### WORK TASK
Copy out each line of the listing that has the word "DetailsScreen" in it.
-.-.-
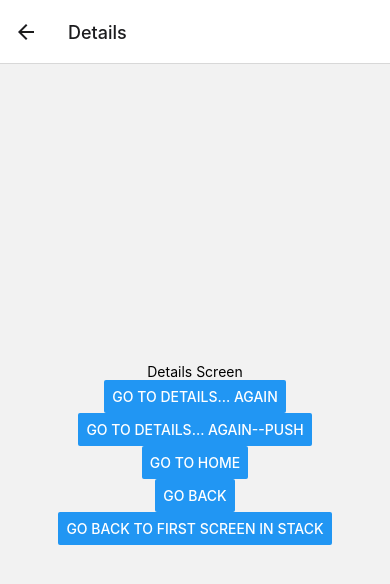
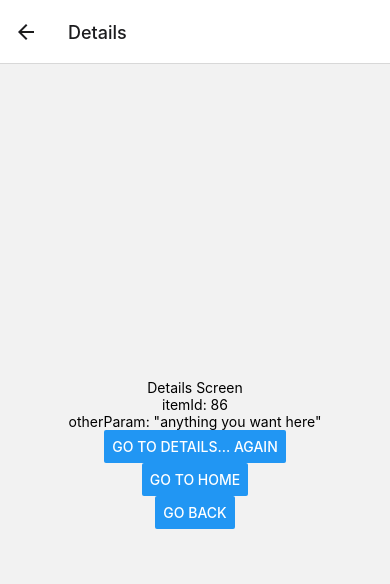
Before and after one commit to hyy984750073/rich_pig, a React Native app: screen / in a window 390 px wide. Both pictures are taken after a click on the button "GO TO DETAILS". Shown: the top 584 px of the page. Built offline with nearby package versions, Linux system fonts and the light colour scheme.

Commit message:
路由调试

```diff
--- a/App.js
+++ b/App.js
@@ -10,30 +10,36 @@
       <Text>Home Screen</Text>
       <Button
         title="Go to Details"
-        onPress={() => navigation.navigate('Details')}
+        onPress={() => {
+          /* 1. Navigate to the Details route with params */
+          navigation.navigate('Details', {
+            itemId: 86,
+            otherParam: 'anything you want here',
+          });
+        }}
       />
     </View>
   );
 }
 
-function DetailsScreen({ navigation }) {
+function DetailsScreen({ route, navigation }) {
+  /* 2. Get the param */
+  const { itemId, otherParam } = route.params;
   return (
     <View style={{ flex: 1, alignItems: 'center', justifyContent: 'center' }}>
       <Text>Details Screen</Text>
+      <Text>itemId: {JSON.stringify(itemId)}</Text>
+      <Text>otherParam: {JSON.stringify(otherParam)}</Text>
       <Button
         title="Go to Details... again"
-        onPress={() => navigation.navigate('Details')}
-      />
-      <Button
-        title="Go to Details... again--push"
-        onPress={() => navigation.push('Details')}
+        onPress={() =>
+          navigation.push('Details', {
+            itemId: Math.floor(Math.random() * 100),
+          })
+        }
       />
       <Button title="Go to Home" onPress={() => navigation.navigate('Home')} />
       <Button title="Go back" onPress={() => navigation.goBack()} />
-      <Button
-        title="Go back to first screen in stack"
-        onPress={() => navigation.popToTop()}
-      />
     </View>
   );
 }
@@ -48,7 +54,7 @@
         <Stack.Screen name="Home">
           {(props) => <HomeScreen {...props} extraData={'123'} />}
         </Stack.Screen>
-        <Stack.Screen name="Details" component={DetailsScreen} />
+        <Stack.Screen name="Details" component={DetailsScreen} initialParams={{ itemId: 42 }} />
       </Stack.Navigator>
     </NavigationContainer>
   );
```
-.-.-
### SOLUTION TO THIS EXERCISE
-function DetailsScreen({ navigation }) {
+function DetailsScreen({ route, navigation }) {
-        <Stack.Screen name="Details" component={DetailsScreen} />
+        <Stack.Screen name="Details" component={DetailsScreen} initialParams={{ itemId: 42 }} />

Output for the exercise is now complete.